Approaches to resilience

2011

Resilience is a concept that is yet to be widely applied in Australian heritage management. However, a range of approaches to both natural and cultural heritage do consider the notion of managing change. In national park and reserved land management, the 'limits of acceptable change' model108 recognises that places are inevitably altered by both natural and human pressures, and seeks to align management practice with a level of change that does not alter the fundamental integrity of the place. Lennon has suggested useful indicators for this approach and has illustrated practical application of a values-based management approach in the Tasmanian Wilderness World Heritage Area.53 Environmental impact assessments also try to quantify the impact of specific development proposals and imply that there is an acceptable level of impact. Neither of these models relates specifically to shocks, but they both establish a framework for judging the impact of particular changes.

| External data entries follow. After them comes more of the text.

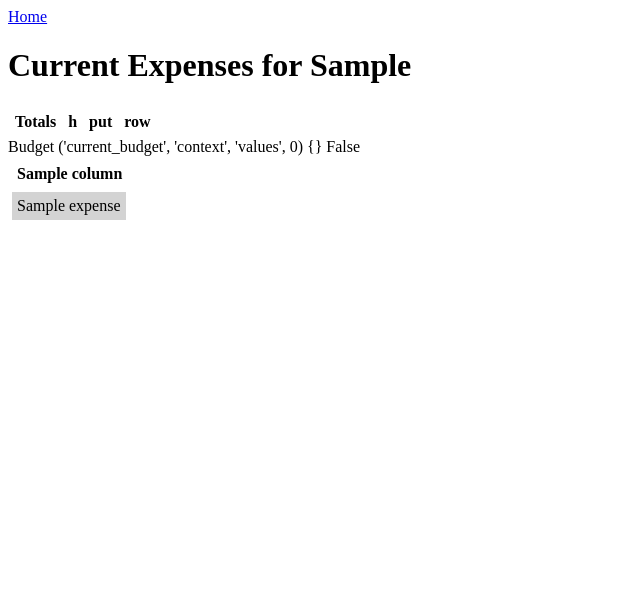
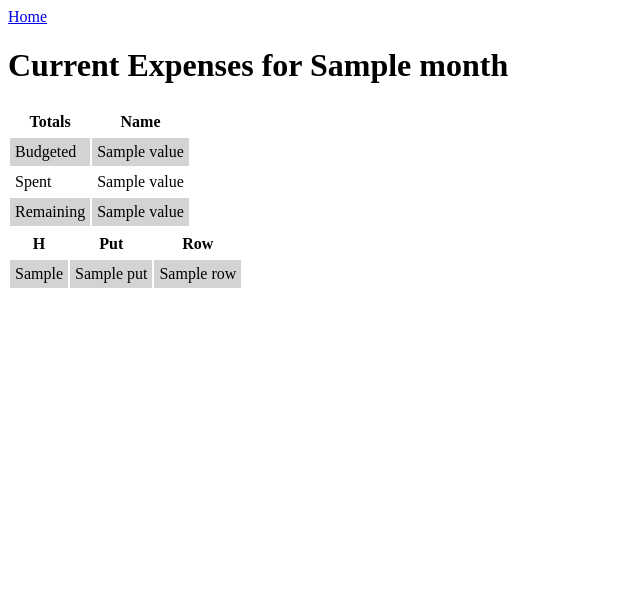
Before and after one commit to packardjc2024/budget_app, a Flask app: template templates/index.html in a window 1280 px wide. Shown: the top 591 px of the page, without its empty margins (0-640 px from the left). Run offline with Flask 3, Linux system fonts and the light colour scheme; the template is opened without the code that fills it: most values are stand-ins (such as "Sample title", 1, 10 or a date in 2020); lists and menus that the app fills with data are empty; parts of the project's set-up code (start-up, migrations or seed data) failed here and were passed over.

Commit message:
models finished and home page working

```diff
--- a/main.py
+++ b/main.py
@@ -1,34 +1,23 @@
 from flask import Flask, render_template, request, redirect, url_for
 from models import Budget, Expense, BudgetModel, ExpenseModel
 from datetime import datetime
-
-budget_model = BudgetModel()
-expense_model = ExpenseModel()
-current_date = datetime.now()
-current_budget_month = current_date.strftime("%-m/%Y")
-current_budget = budget_model.get_budget(current_budget_month)
-expense_columns = expense_model.get_columns()
-expense_displays = expense_model.get_display_columns()
-budget_table = {"Budget": current_budget,
-                "Spent": None,
-                "Remaining": None,}
 
 
 app = Flask(__name__)
 
 @app.route("/", methods=["POST", "GET"])
 def home():
+    current_date = datetime.now()
+    current_budget_month = current_date.strftime("%-m/%Y")
+    budget_model = BudgetModel()
+    expense_model = ExpenseModel()
+
     if request.method == "GET":
-        expenses = expense_model.get_all(current_budget_month)
-        context = {"expenses": expenses,
-                   "current_budget": current_budget,
-                   "current_budget_month": current_budget_month,
-                   "columns": expense_columns,
-                   "column_display_names": expense_displays}
-        return render_template("index.html", context=context)
+        current_budget = budget_model.get_budget(current_budget_month)
+        budget_summary = current_budget.calc_budget()
+        return render_template("index.html", context=budget_summary)
 
 
-###### work on budget class/model for calc totals
 ###### display those calculated totals on home page
 ##### clear up table where headers arent lined up with rows
 
--- /dev/null
+++ b/static/styles.css
@@ -0,0 +1,11 @@
+.grey{
+    background-color: lightgrey;
+    border-collapse: collapse;
+}
+td, th {
+    padding: 5px;
+}
+
+table {
+    display: block;
+}
--- a/templates/index.html
+++ b/templates/index.html
@@ -2,17 +2,7 @@
 <html>
 <head>
     <title>Expenses</title>
-    <style>
-        .grey{
-            background-color: lightgrey;
-            border-collapse: collapse;
-        }
-        td, th {
-            padding: 5px;
-        }
-
-    </style>
-
+    <link rel="stylesheet" type="text/css" href="{{ url_for('static', filename='styles.css') }}">
 </head>
 <body>
     <div class="nav_bar">
@@ -20,7 +10,7 @@
     </div>
 
 
-    <h1>Current Expenses for {{ context["current_budget_month"] }}</h1>
+    <h1>Current Expenses for {{ context["month"] }}</h1>
 
     {% block add_expense %}
     {% endblock %}
@@ -31,49 +21,50 @@
     {% block edit_expense %}
     {% endblock %}
 
-    <table style="display:block;">
+    <table>
         <thead>
             <tr>
                 <th>Totals</th>
-                {% for column in context["current_budget"].__dict__.keys() %}
-                {% if column != "budget_month" %}
-                <th>{{ column }}</th>
-                {% endif %}
+                {% for key in context["budgeted"].keys() %}
+                <th>{{ key.replace("_", " ").title() }}</th>
                 {% endfor %}
             </tr>
         </thead>
         <tbody>
-
-        </tbody>
-    </table>
-        <tr>
-            <td>Budget</td>
-            {% for key, value in context["current_budget"].__dict__.items() %}
-            {% if key != "budget_month" %}
-            <td>{{ value }}</td>
-            {% endif %}
-            {% endfor %}
-        </tr>
-
-
-    <table>
-        <thead style="display: block">
-        <tr>
-            {% for column in context["column_display_names"] %}
-            <th>{{ column }}</th>
-            {% endfor %}
-        </tr>
-        </thead>
-
-        <tbody style="display:block; overflow-y:auto; height:400px; width:100%;">
-        {% for expense in context["expenses"] %}
-            {% if expense['expense_id'] % 2 == 0 %}
+            {% for key in ("budgeted", "spent", "remaining") %}
+            {% if loop.index % 2 == 0 %}
             {% set i = "white" %}
             {% else %}
             {% set i = "grey" %}
             {% endif %}
         <tr class="{{ i }}">
-            {% for column in context["columns"] %}
+            <td>{{ key.replace("_", " ").title()  }}</td>
+            {% for value in context[key].values() %}
+            <td>{{ value }}</td>
+            {% endfor %}
+        </tr>
+        {% endfor %}
+        </tbody>
+    </table>
+
+    <table>
+        <thead>
+        <tr>
+            {% for key in context["expenses"][0].__dict__.keys() %}
+            <th>{{ key.replace("_", " ").title() }}</th>
+            {% endfor %}
+        </tr>
+        </thead>
+
+        <tbody>
+        {% for expense in context["expenses"] %}
+            {% if loop.index % 2 == 0 %}
+            {% set i = "white" %}
+            {% else %}
+            {% set i = "grey" %}
+            {% endif %}
+        <tr class="{{ i }}">
+            {% for column in expense.__dict__.keys() %}
             <td>{{ expense[column] }}</td>
             {% endfor %}
             <!-- <td><form action="/delete" method="POST"><button name="expense_id" type="Submit" value="{{ expense['expense_id'] }}">Delete</button></form></td>
```
Also changed, not shown: database.py (+0 -7 lines), models.py (+5 -3 lines).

In the cultural environment, assessing impacts on heritage has become a common technique for evaluating and managing change—the test usually being whether a proposal fundamentally affects identified heritage values.109 This process also recognises that heritage is dynamic and that the primary issue is how much change can reasonably occur. In recent times, this concept has been

In the cultural environment, assessing impacts on heritage has become a common technique for evaluating and managing change—the test usually being whether a proposal fundamentally affects identified heritage values.109 This process also recognises that heritage is dynamic and that the primary issue is how much change can reasonably occur. In recent times, this concept has been extended through a 'tolerance for change' model,110 which analyses heritage significance according to specific attributes: form, fabric, function, location and intangible values. This framework encourages proponents and consent agencies to consider the differential ability of each component to be altered without affecting heritage values. This is an important distinction between heritage places and other parts of the environment—the resilience of a heritage place or resource is directly tied to its specific heritage attributes and their robustness in the face of change.

Mackay R (2011). Heritage: Approaches to resilience. In: Australia state of the environment 2011, Australian Government Department of the Environment and Energy, Canberra, https://soe.environment.gov.au/science/soe/2011-report/9-heritage/5-resilience/5-1-approaches, DOI 10.4226/94/58b658bbe13a0